Bulgaria’s attractions for visitors have grown both in number and diversity. Food and wines are delicious and affordable. Museums, churches and monasteries are a window into Bulgaria’s rich and turbulent history. 

Annie Kay, author of Bulgaria: The Bradt Guide

It might be a cliché, but in Bulgaria there really is something for everyone. The question is: where to start?

Perhaps with the capital, Sofia – the perfect destination for a relaxing city break. The centre is compact and can easily be covered on foot at a gentle pace in a couple of days, even allowing for coffee and lunch breaks. There are some familiar fast-food and retail outlets, but there is also an eclectic mix of Viennese-style boulevards, monumental set-piece official buildings from the communist era and glorious gold-domed churches. The capital is very green with numerous parks, there are museums with recently unearthed treasures and a variety of colourful markets and stylish shops to discover. There are exciting new attractions, too: the Sofia History Museum, the new art gallery complex Kvadrat, and the excavated area of Ancient Serdika.

Related books

Where to visit

Outside Sofia there are several other rewarding towns and cities, such as Plovdiv, with its UNESCO-listed Old Town, and Veliko Turnovo, the former capital. The ski resorts of Bansko, Borovets and Pamporovo offer great skiing, great nightlife and great value. The Black Sea coast has fine beaches, watersports and nightclubs, but also quieter spots for family holidays, butterfly observation and birdwatching.

Rural Bulgaria has changed too in recent years: many young people have left for the cities or abroad, leaving an increasingly elderly population to work the land. However, investment in wineries, ecotourism and activity holidays should gradually attract more people back to the countryside. It is a wonderful place to drive; roads are quiet, wildlife is rich, the mountain scenery is unrivalled and there are monasteries, archaeological sites, caves and rock formations, as well as picturesque villages and vineyards, to visit.
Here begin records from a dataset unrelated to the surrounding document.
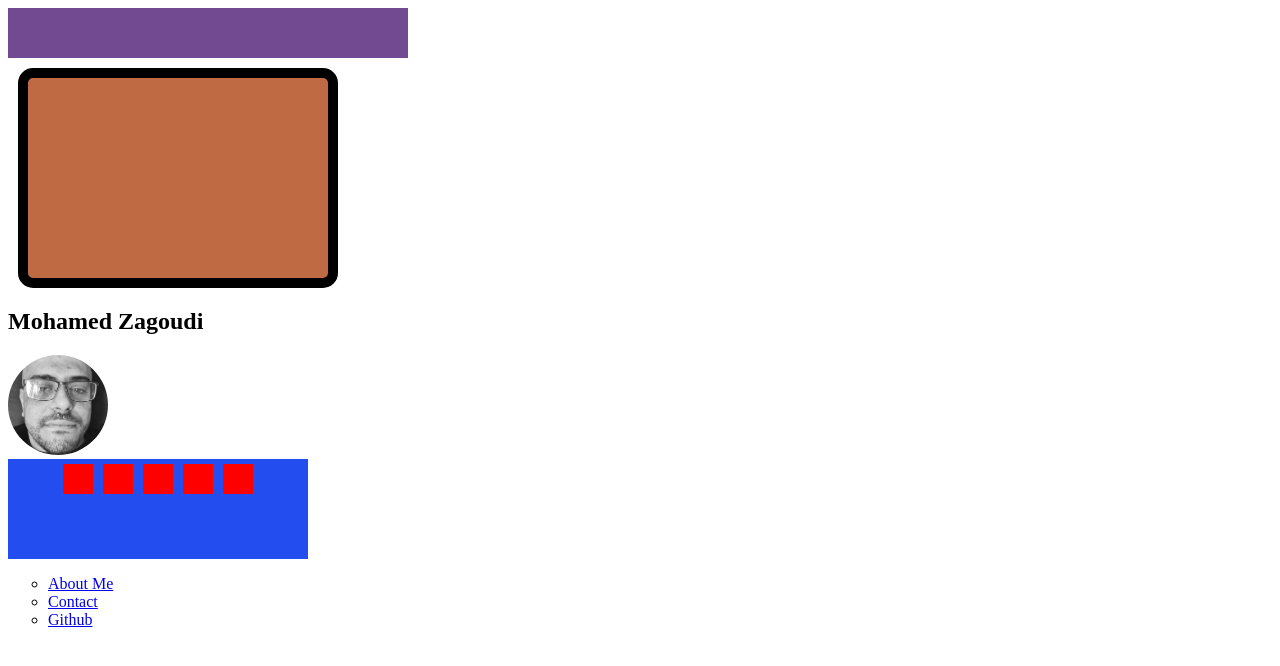
Repository: Mohzagou/Eersteportofolio
Page: index.html
The author's editor kept a copy of each file at every save. The page is drawn from the files as they stood at one save, then again after the next save.
The browser window is 1280 px wide. The pictures show the whole page.

Above is the page before, as saved 2022-06-07 19:36:43.

After the next save:
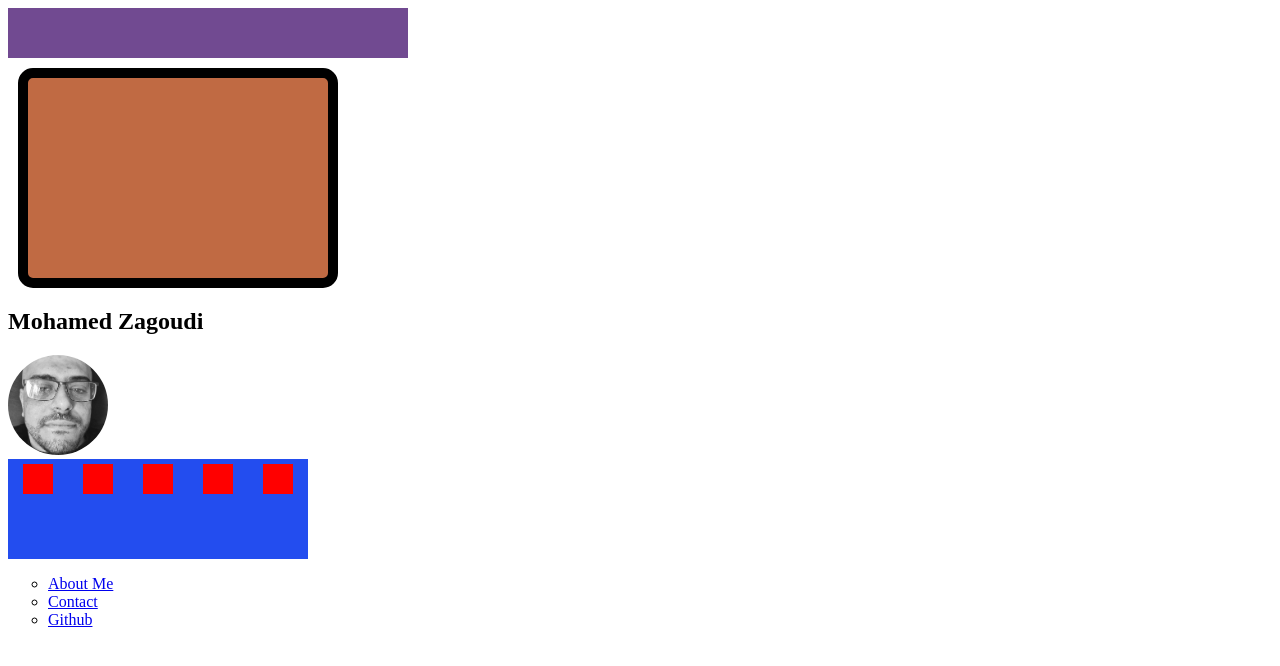
Saved 25 s later.
--- a/styles.css
+++ b/styles.css
@@ -9,9 +9,9 @@ section {
     height: 100px;
     background-color: #234def;
     display: flex;
-    flex-direction: flex;
+    flex-direction: row;
     flex-wrap: wrap;
-    justify-content: center;
+    justify-content: space-around;
 }
 
 .about-me {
Bulgarians tell a nice story against themselves: God was dividing up the earth between all the different peoples; characteristically the Bulgarians arrived late and God had nothing left. So he gave them a piece of Paradise.

So, whether you are looking for mountains or monasteries, wine or walking, beaches or birds, Bulgaria really does cater for all your needs. Visit and you will be welcomed with open arms.
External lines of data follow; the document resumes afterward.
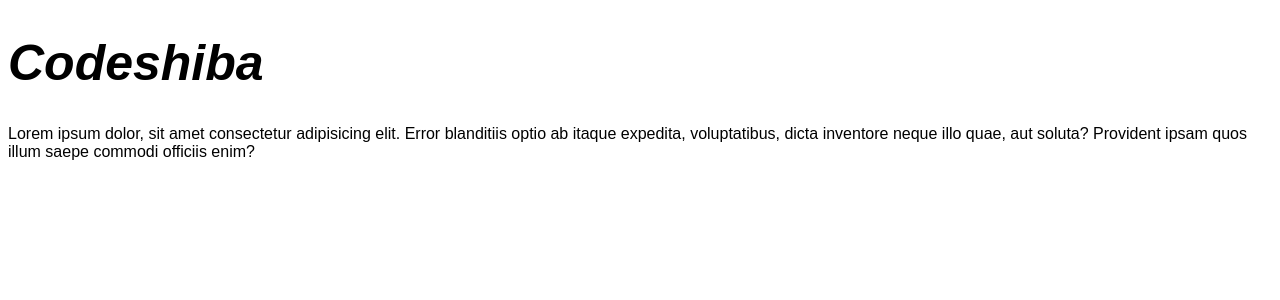
Repository: nanfengovo/CSS
Page: indexfont.html
These files come from the project's save history. The page is drawn as it stood at one moment and after the next save; the edit follows.
The browser window is 1280 px wide. The pictures show the whole page.

Above is the page before, as saved 2024-12-31 23:06:12.

### indexfont.html
<!DOCTYPE html>
<html lang="en">
<head>
    <meta charset="UTF-8">
    <meta name="viewport" content="width=device-width, initial-scale=1.0">
    <title>CSS字体介绍</title>
    <style>
        h1{
            font-family: cursive, sans-serif;
            font-size: 50px;
            font-weight: bold;
            font-style: italic;
        }
        p{
            font-family: cursive, sans-serif;
        }
    </style>
</head>
<body>
    <h1>Codeshiba</h1>
    <p>Lorem ipsum dolor, sit amet consectetur adipisicing elit. Error blanditiis optio ab itaque expedita, voluptatibus, dicta inventore neque illo quae, aut soluta? Provident ipsam quos illum saepe commodi officiis enim?</p>
</body>
</html>

After the next save:
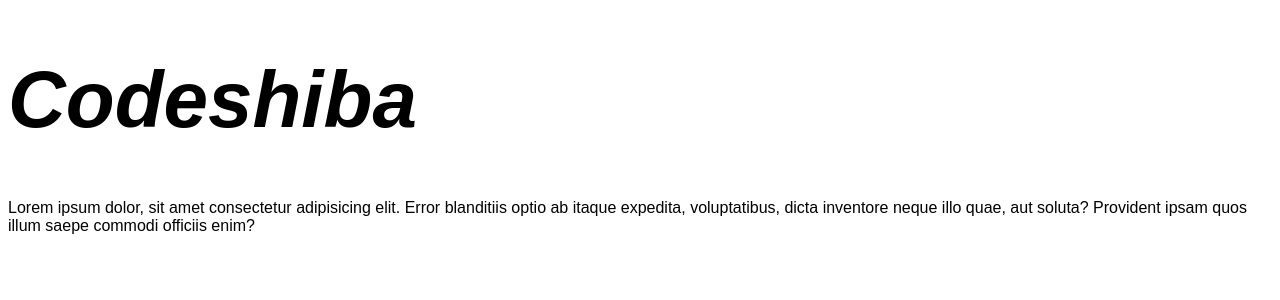
Saved 35 s later.
--- a/indexfont.html
+++ b/indexfont.html
@@ -7,7 +7,7 @@
     <style>
         h1{
             font-family: cursive, sans-serif;
-            font-size: 50px;
+            font-size: 5em;
             font-weight: bold;
             font-style: italic;
         }

After the save that followed:
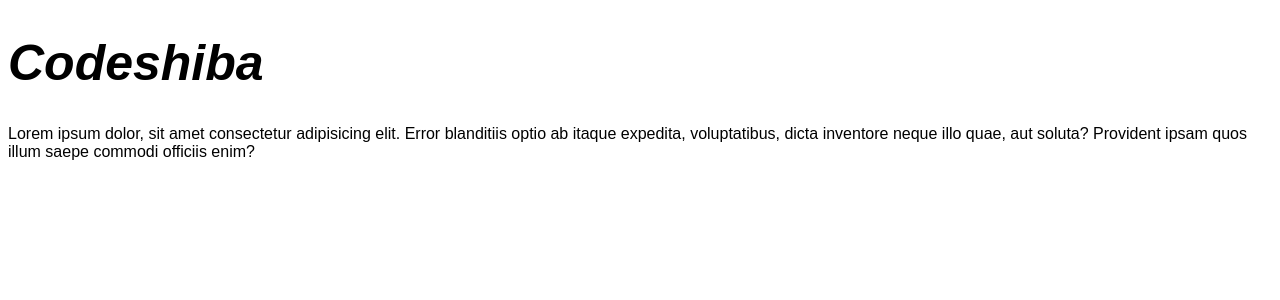
Saved 22 s later.
--- a/indexfont.html
+++ b/indexfont.html
@@ -7,7 +7,7 @@
     <style>
         h1{
             font-family: cursive, sans-serif;
-            font-size: 5em;
+            font-size: 50px;
             font-weight: bold;
             font-style: italic;
         }
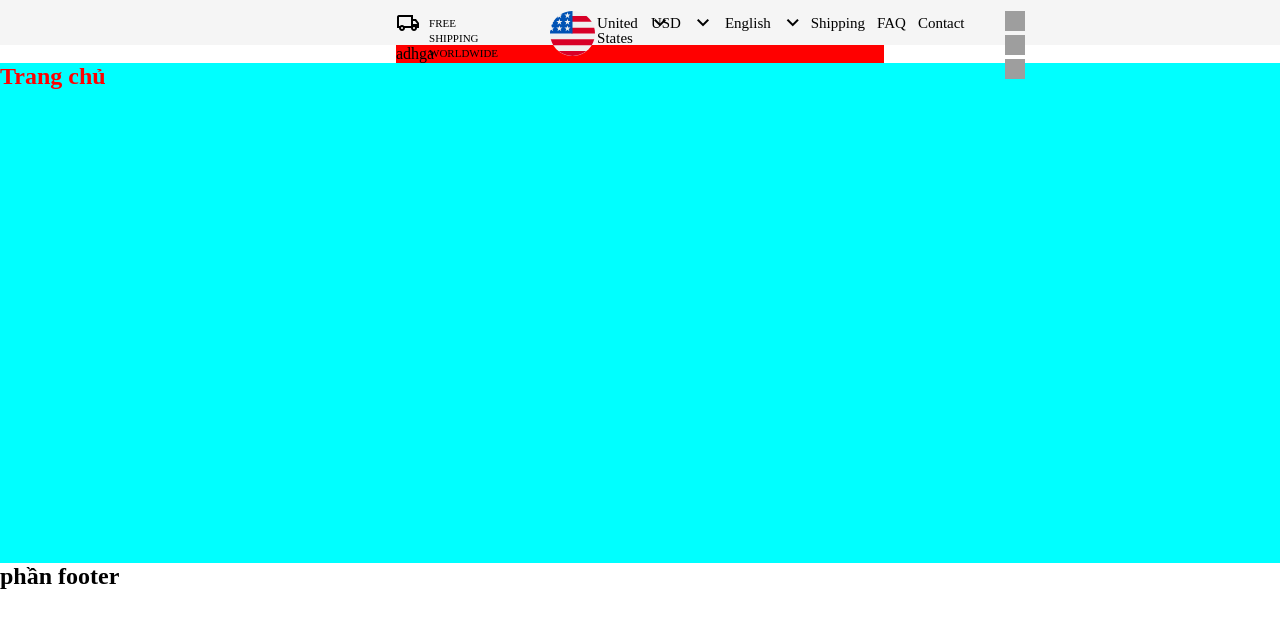
Repository: tatvanhco/shopper
Page: /
These files come from the project's save history. The page is drawn as it stood at one moment and after the next save; the edit follows.
The browser window is 1280 px wide. The pictures show the whole page.
Pictures or frames that could not be fetched are drawn as grey boxes. The project was rebuilt for these pictures with package versions that can differ from the ones it lists, and the page was loaded fresh each time.

Above is the page before, as saved 2022-09-24 13:33:37.

After the next save:
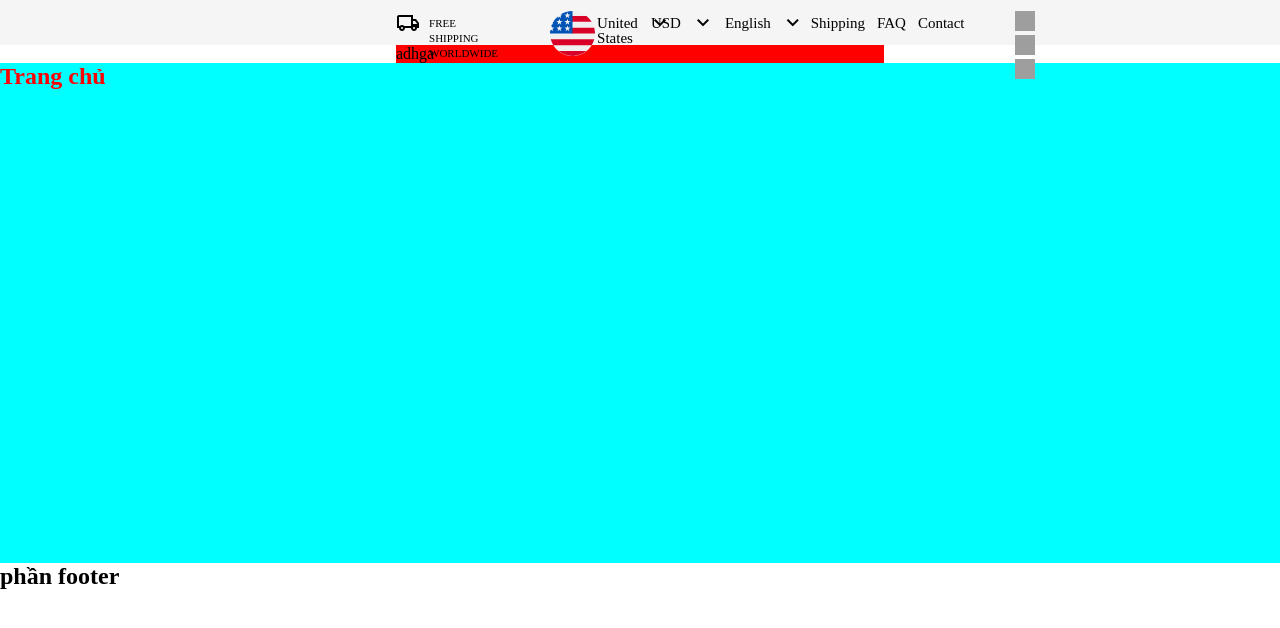
Saved 15 s later.
--- a/src/components/header/header.module.scss
+++ b/src/components/header/header.module.scss
@@ -27,5 +27,5 @@
 }
 
 .headerContactR {
-    padding-right: 30px;
+    padding-right: 40px;
 }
Related articles

Martenitsa Bracelet Tree Bulgaria by Gustav Wikimedia Commons

Bulgaria’s intangible cultural heritage

From carpet-weaving to fire-dancing.

Monasteries, mountains and magnificent architecture: the best of Bulgaria

What not to miss on a visit to this culturally rich country.

Nasir Al-Mulk Mosque Shiraz Iran Colourful Places by Cat MacGregor Shutterstock

Brighten up your day with the world’s most colourful places

Sit back and enjoy this kaleidoscope of colours.

Rila Monastery Bulgaria by Takashi Images Shutterstock

Welcome to Bulgaria: a land of magnificent monasteries

While some are a carnival of colour, others are characterised by a serene tranquillity.

Burgas Wetlands Bulgaria

Burgas Wetlands: the birding Mecca

This area is attractive to birdwatchers all year round.

basque country

The world’s best lesser-known wine regions

We’ve all heard of Burgundy and Tuscany, but what about Kosovo and Israel? 

An Englishman’s home: Europe’s most impressive castles

From complex histories to spectacular architecture, castles have so much to offer.